Jenstad, Janelle, Katherine Young, and Kane Klemic. “520 Class 6.” The Map of Early Modern London. Ed. Janelle Jenstad. Victoria: University of Victoria. Web. 27 May 2017. <http://mapoflondon.uvic.ca/SIX1.htm>.

Chicago citation:

Jenstad, Janelle, Katherine Young, and Kane Klemic. n.d. “520 Class 6.” The Map of Early Modern London. Ed. Janelle Jenstad. Victoria: University of Victoria. Accessed May 27, 2017. http://mapoflondon.uvic.ca/SIX1.htm.

APA citation:

Jenstad J., K. Young, & K. Klemic. (n.d.). 520 Class 6. In J. Jenstad (Ed.), The Map of Early Modern London. Retrieved May 27, 2017, from http://mapoflondon.uvic.ca/SIX1.htm

TEI citation:

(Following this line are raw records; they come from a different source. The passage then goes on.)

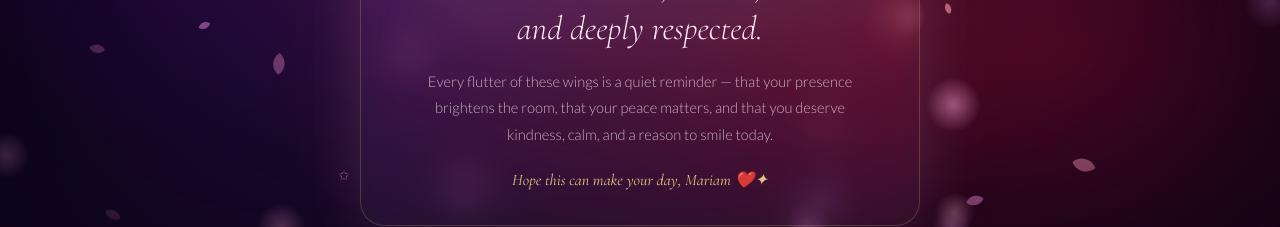
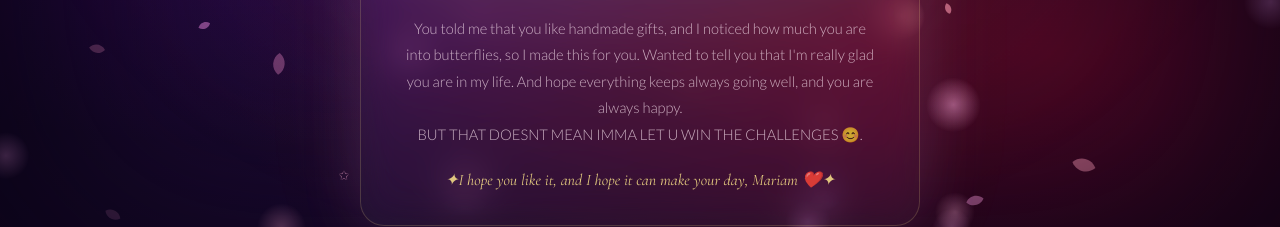
Before and after one commit to Bruhcode-first/cutie-butterfly, a website: page index.html in a window 1280 px wide. Shown: the part 522-749 px from the top of the page. Drawn offline with nearby package versions, Linux system fonts and the light colour scheme.

Commit message:
added a little thing

```diff
--- a/index.html
+++ b/index.html
@@ -143,13 +143,11 @@
   <p class="eyebrow">a little something for you</p>
   <h1 class="headline">You are seen, valued,<br>and deeply respected.</h1>
   <p class="body">
-    Every flutter of these wings is a quiet reminder —
-    that your presence brightens the room,
-    that your peace matters,
-    and that you deserve kindness, calm,
-    and a reason to smile today.
+    You told me that you like handmade gifts, and I noticed how much you are into butterflies, so I made this for you.
+    Wanted to tell you that I'm really glad you are in my life.
+    And hope everything keeps always going well, and you are always happy. <br>BUT THAT DOESNT MEAN IMMA LET U WIN THE CHALLENGES 😊</span>.
   </p>
-  <p class="signature">Hope this can make your day, Mariam ❤️✦</p>
+  <p class="signature">✦I hope you like it, and I hope it can make your day, Mariam ❤️✦</p>
 </div>
 
 <script>
```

<bibl> <author><persName><surname>Jenstad</surname>, <forename>Janelle</forename></persName></author>, <author><persName><forename>Katherine</forename> <surname>Young</surname></persName></author>, & <author><persName><forename>Kane</forename> <surname>Klemic</surname></persName></author>. (<date>n.d.</date>). <title level="a">520 Class 6</title>. In <editor><persName><forename>J.</forename> <surname>Jenstad</surname></persName></editor> (Ed.), <title level="m">The Map of Early Modern London</title>. Retrieved <date when="2017-05-27">May 27, 2017</date>, from <ref target="http://mapoflondon.uvic.ca/SIX1.htm">http://mapoflondon.uvic.ca/SIX1.htm</ref> </bibl>